(ENTRIES SUPPLIED)

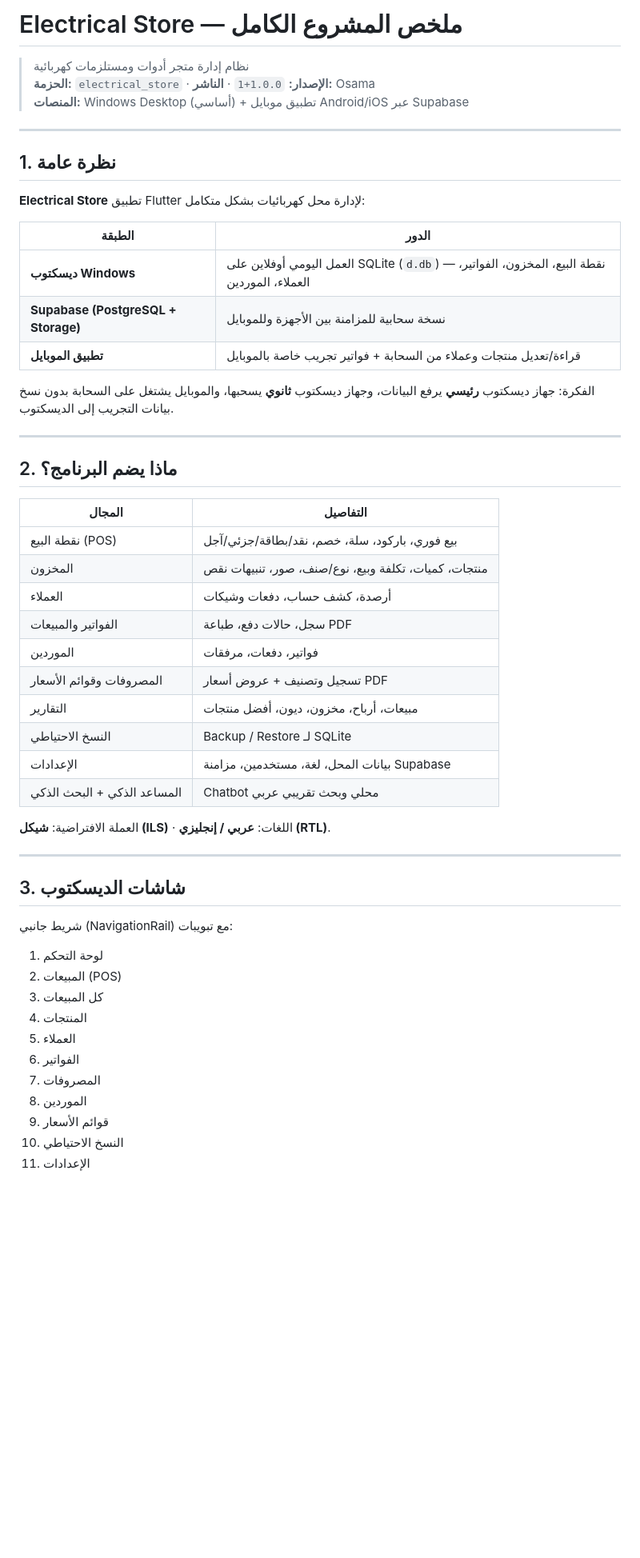
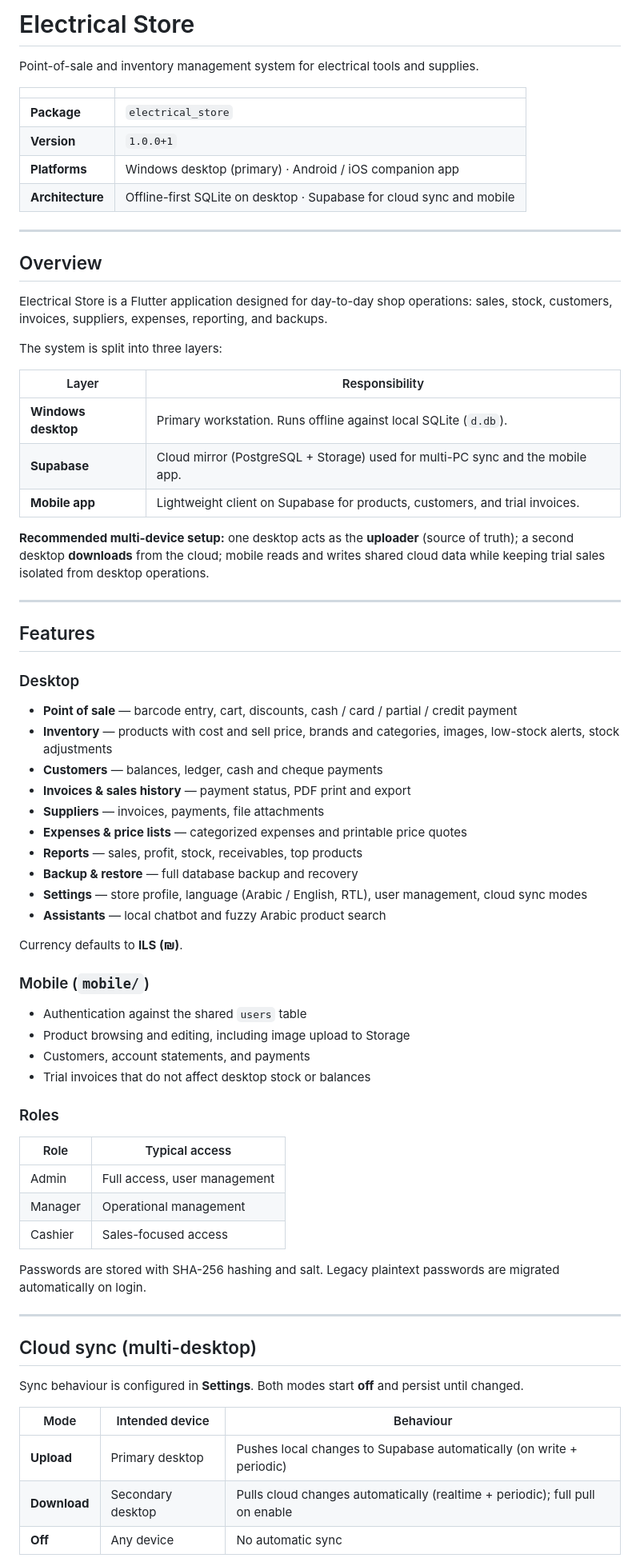
Before and after one commit to ishtaiwi/electric-store, a Markdown page: README.md, the part around one of its changes. Shown at 80% size. Rendered like a GitHub page; blank space fills up the shorter version.

Commit message:
Rewrite README in professional English.
Document desktop, mobile, and Supabase sync clearly without local build-output notes.

Co-authored-by: Cursor <cursoragent@cursor.com>

```diff
--- a/README.md
+++ b/README.md
@@ -1,57 +1,75 @@
-# Electrical Store — ملخص المشروع الكامل
+# Electrical Store
 
-> نظام إدارة متجر أدوات ومستلزمات كهربائية
-> **الحزمة:** `electrical_store` · **الإصدار:** `1.0.0+1` · **الناشر:** Osama
-> **المنصات:** Windows Desktop (أساسي) + تطبيق موبايل Android/iOS عبر Supabase
+Point-of-sale and inventory management system for electrical tools and supplies.
+
+| | |
+|---|---|
+| **Package** | `electrical_store` |
+| **Version** | `1.0.0+1` |
+| **Platforms** | Windows desktop (primary) · Android / iOS companion app |
+| **Architecture** | Offline-first SQLite on desktop · Supabase for cloud sync and mobile |
 
 ---
 
-## 1. نظرة عامة
+## Overview
 
-**Electrical Store** تطبيق Flutter لإدارة محل كهربائيات بشكل متكامل:
+Electrical Store is a Flutter application designed for day-to-day shop operations: sales, stock, customers, invoices, suppliers, expenses, reporting, and backups.
 
-| الطبقة | الدور |
-|--------|--------|
-| **ديسكتوب Windows** | العمل اليومي أوفلاين على SQLite (`d.db`) — نقطة البيع، المخزون، الفواتير، العملاء، الموردين |
-| **Supabase (PostgreSQL + Storage)** | نسخة سحابية للمزامنة بين الأجهزة وللموبايل |
-| **تطبيق الموبايل** | قراءة/تعديل منتجات وعملاء من السحابة + فواتير تجريب خاصة بالموبايل |
+The system is split into three layers:
 
-الفكرة: جهاز ديسكتوب **رئيسي** يرفع البيانات، وجهاز ديسكتوب **ثانوي** يسحبها، والموبايل يشتغل على السحابة بدون نسخ بيانات التجريب إلى الديسكتوب.
+| Layer | Responsibility |
+|-------|----------------|
+| **Windows desktop** | Primary workstation. Runs offline against local SQLite (`d.db`). |
+| **Supabase** | Cloud mirror (PostgreSQL + Storage) used for multi-PC sync and the mobile app. |
+| **Mobile app** | Lightweight client on Supabase for products, customers, and trial invoices. |
+
+**Recommended multi-device setup:** one desktop acts as the **uploader** (source of truth); a second desktop **downloads** from the cloud; mobile reads and writes shared cloud data while keeping trial sales isolated from desktop operations.
 
 ---
 
-## 2. ماذا يضم البرنامج؟
+## Features
 
-| المجال | التفاصيل |
-|--------|----------|
-| نقطة البيع (POS) | بيع فوري، باركود، سلة، خصم، نقد/بطاقة/جزئي/آجل |
-| المخزون | منتجات، كميات، تكلفة وبيع، نوع/صنف، صور، تنبيهات نقص |
-| العملاء | أرصدة، كشف حساب، دفعات وشيكات |
-| الفواتير والمبيعات | سجل، حالات دفع، طباعة PDF |
-| الموردين | فواتير، دفعات، مرفقات |
-| المصروفات وقوائم الأسعار | تسجيل وتصنيف + عروض أسعار PDF |
-| التقارير | مبيعات، أرباح، مخزون، ديون، أفضل منتجات |
-| النسخ الاحتياطي | Backup / Restore لـ SQLite |
-| الإعدادات | بيانات المحل، لغة، مستخدمين، مزامنة Supabase |
-| المساعد الذكي + البحث الذكي | Chatbot محلي وبحث تقريبي عربي |
+### Desktop
 
-العملة الافتراضية: **شيكل (ILS)** · اللغات: **عربي / إنجليزي (RTL)**.
+- **Point of sale** — barcode entry, cart, discounts, cash / card / partial / credit payment
+- **Inventory** — products with cost and sell price, brands and categories, images, low-stock alerts, stock adjustments
+- **Customers** — balances, ledger, cash and cheque payments
+- **Invoices & sales history** — payment status, PDF print and export
+- **Suppliers** — invoices, payments, file attachments
+- **Expenses & price lists** — categorized expenses and printable price quotes
+- **Reports** — sales, profit, stock, receivables, top products
+- **Backup & restore** — full database backup and recovery
+- **Settings** — store profile, language (Arabic / English, RTL), user management, cloud sync modes
+- **Assistants** — local chatbot and fuzzy Arabic product search
+
+Currency defaults to **ILS (₪)**.
+
+### Mobile (`mobile/`)
+
+- Authentication against the shared `users` table
+- Product browsing and editing, including image upload to Storage
+- Customers, account statements, and payments
+- Trial invoices that do not affect desktop stock or balances
+
+### Roles
+
+| Role | Typical access |
+|------|----------------|
+| Admin | Full access, user management |
+| Manager | Operational management |
+| Cashier | Sales-focused access |
+
+Passwords are stored with SHA-256 hashing and salt. Legacy plaintext passwords are migrated automatically on login.
 
 ---
 
-## 3. شاشات الديسكتوب
+## Cloud sync (multi-desktop)
 
-شريط جانبي (NavigationRail) مع تبويبات:
+Sync behaviour is configured in **Settings**. Both modes start **off** and persist until changed.
 
-1. لوحة التحكم
-2. المبيعات (POS)
-3. كل المبيعات
-4. المنتجات
-5. العملاء
-6. الفواتير
-7. المصروفات
-8. الموردين
-9. قوائم الأسعار
-10. النسخ الاحتياطي
-11. الإعدادات
+| Mode | Intended device | Behaviour |
+|------|-----------------|-----------|
+| **Upload** | Primary desktop | Pushes local changes to Supabase automatically (on write + periodic) |
+| **Download** | Secondary desktop | Pulls cloud changes automatically (realtime + periodic); full pull on enable |
+| **Off** | Any device | No automatic sync |
 
```
Also changed, not shown: other parts of README.md (+105 -184 lines).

(End ENTRIES SUPPLIED)

Reprint the whole listing above exactly, taking out the pictures.

Before and after one commit to ishtaiwi/electric-store, a Markdown page: README.md, the part around one of its changes. Shown at 80% size. Rendered like a GitHub page; blank space fills up the shorter version.

Commit message:
Rewrite README in professional English.
Document desktop, mobile, and Supabase sync clearly without local build-output notes.

Co-authored-by: Cursor <cursoragent@cursor.com>

```diff
--- a/README.md
+++ b/README.md
@@ -1,57 +1,75 @@
-# Electrical Store — ملخص المشروع الكامل
+# Electrical Store
 
-> نظام إدارة متجر أدوات ومستلزمات كهربائية
-> **الحزمة:** `electrical_store` · **الإصدار:** `1.0.0+1` · **الناشر:** Osama
-> **المنصات:** Windows Desktop (أساسي) + تطبيق موبايل Android/iOS عبر Supabase
+Point-of-sale and inventory management system for electrical tools and supplies.
+
+| | |
+|---|---|
+| **Package** | `electrical_store` |
+| **Version** | `1.0.0+1` |
+| **Platforms** | Windows desktop (primary) · Android / iOS companion app |
+| **Architecture** | Offline-first SQLite on desktop · Supabase for cloud sync and mobile |
 
 ---
 
-## 1. نظرة عامة
+## Overview
 
-**Electrical Store** تطبيق Flutter لإدارة محل كهربائيات بشكل متكامل:
+Electrical Store is a Flutter application designed for day-to-day shop operations: sales, stock, customers, invoices, suppliers, expenses, reporting, and backups.
 
-| الطبقة | الدور |
-|--------|--------|
-| **ديسكتوب Windows** | العمل اليومي أوفلاين على SQLite (`d.db`) — نقطة البيع، المخزون، الفواتير، العملاء، الموردين |
-| **Supabase (PostgreSQL + Storage)** | نسخة سحابية للمزامنة بين الأجهزة وللموبايل |
-| **تطبيق الموبايل** | قراءة/تعديل منتجات وعملاء من السحابة + فواتير تجريب خاصة بالموبايل |
+The system is split into three layers:
 
-الفكرة: جهاز ديسكتوب **رئيسي** يرفع البيانات، وجهاز ديسكتوب **ثانوي** يسحبها، والموبايل يشتغل على السحابة بدون نسخ بيانات التجريب إلى الديسكتوب.
+| Layer | Responsibility |
+|-------|----------------|
+| **Windows desktop** | Primary workstation. Runs offline against local SQLite (`d.db`). |
+| **Supabase** | Cloud mirror (PostgreSQL + Storage) used for multi-PC sync and the mobile app. |
+| **Mobile app** | Lightweight client on Supabase for products, customers, and trial invoices. |
+
+**Recommended multi-device setup:** one desktop acts as the **uploader** (source of truth); a second desktop **downloads** from the cloud; mobile reads and writes shared cloud data while keeping trial sales isolated from desktop operations.
 
 ---
 
-## 2. ماذا يضم البرنامج؟
+## Features
 
-| المجال | التفاصيل |
-|--------|----------|
-| نقطة البيع (POS) | بيع فوري، باركود، سلة، خصم، نقد/بطاقة/جزئي/آجل |
-| المخزون | منتجات، كميات، تكلفة وبيع، نوع/صنف، صور، تنبيهات نقص |
-| العملاء | أرصدة، كشف حساب، دفعات وشيكات |
-| الفواتير والمبيعات | سجل، حالات دفع، طباعة PDF |
-| الموردين | فواتير، دفعات، مرفقات |
-| المصروفات وقوائم الأسعار | تسجيل وتصنيف + عروض أسعار PDF |
-| التقارير | مبيعات، أرباح، مخزون، ديون، أفضل منتجات |
-| النسخ الاحتياطي | Backup / Restore لـ SQLite |
-| الإعدادات | بيانات المحل، لغة، مستخدمين، مزامنة Supabase |
-| المساعد الذكي + البحث الذكي | Chatbot محلي وبحث تقريبي عربي |
+### Desktop
 
-العملة الافتراضية: **شيكل (ILS)** · اللغات: **عربي / إنجليزي (RTL)**.
+- **Point of sale** — barcode entry, cart, discounts, cash / card / partial / credit payment
+- **Inventory** — products with cost and sell price, brands and categories, images, low-stock alerts, stock adjustments
+- **Customers** — balances, ledger, cash and cheque payments
+- **Invoices & sales history** — payment status, PDF print and export
+- **Suppliers** — invoices, payments, file attachments
+- **Expenses & price lists** — categorized expenses and printable price quotes
+- **Reports** — sales, profit, stock, receivables, top products
+- **Backup & restore** — full database backup and recovery
+- **Settings** — store profile, language (Arabic / English, RTL), user management, cloud sync modes
+- **Assistants** — local chatbot and fuzzy Arabic product search
+
+Currency defaults to **ILS (₪)**.
+
+### Mobile (`mobile/`)
+
+- Authentication against the shared `users` table
+- Product browsing and editing, including image upload to Storage
+- Customers, account statements, and payments
+- Trial invoices that do not affect desktop stock or balances
+
+### Roles
+
+| Role | Typical access |
+|------|----------------|
+| Admin | Full access, user management |
+| Manager | Operational management |
+| Cashier | Sales-focused access |
+
+Passwords are stored with SHA-256 hashing and salt. Legacy plaintext passwords are migrated automatically on login.
 
 ---
 
-## 3. شاشات الديسكتوب
+## Cloud sync (multi-desktop)
 
-شريط جانبي (NavigationRail) مع تبويبات:
+Sync behaviour is configured in **Settings**. Both modes start **off** and persist until changed.
 
-1. لوحة التحكم
-2. المبيعات (POS)
-3. كل المبيعات
-4. المنتجات
-5. العملاء
-6. الفواتير
-7. المصروفات
-8. الموردين
-9. قوائم الأسعار
-10. النسخ الاحتياطي
-11. الإعدادات
+| Mode | Intended device | Behaviour |
+|------|-----------------|-----------|
+| **Upload** | Primary desktop | Pushes local changes to Supabase automatically (on write + periodic) |
+| **Download** | Secondary desktop | Pulls cloud changes automatically (realtime + periodic); full pull on enable |
+| **Off** | Any device | No automatic sync |
 
```
Also changed, not shown: other parts of README.md (+105 -184 lines).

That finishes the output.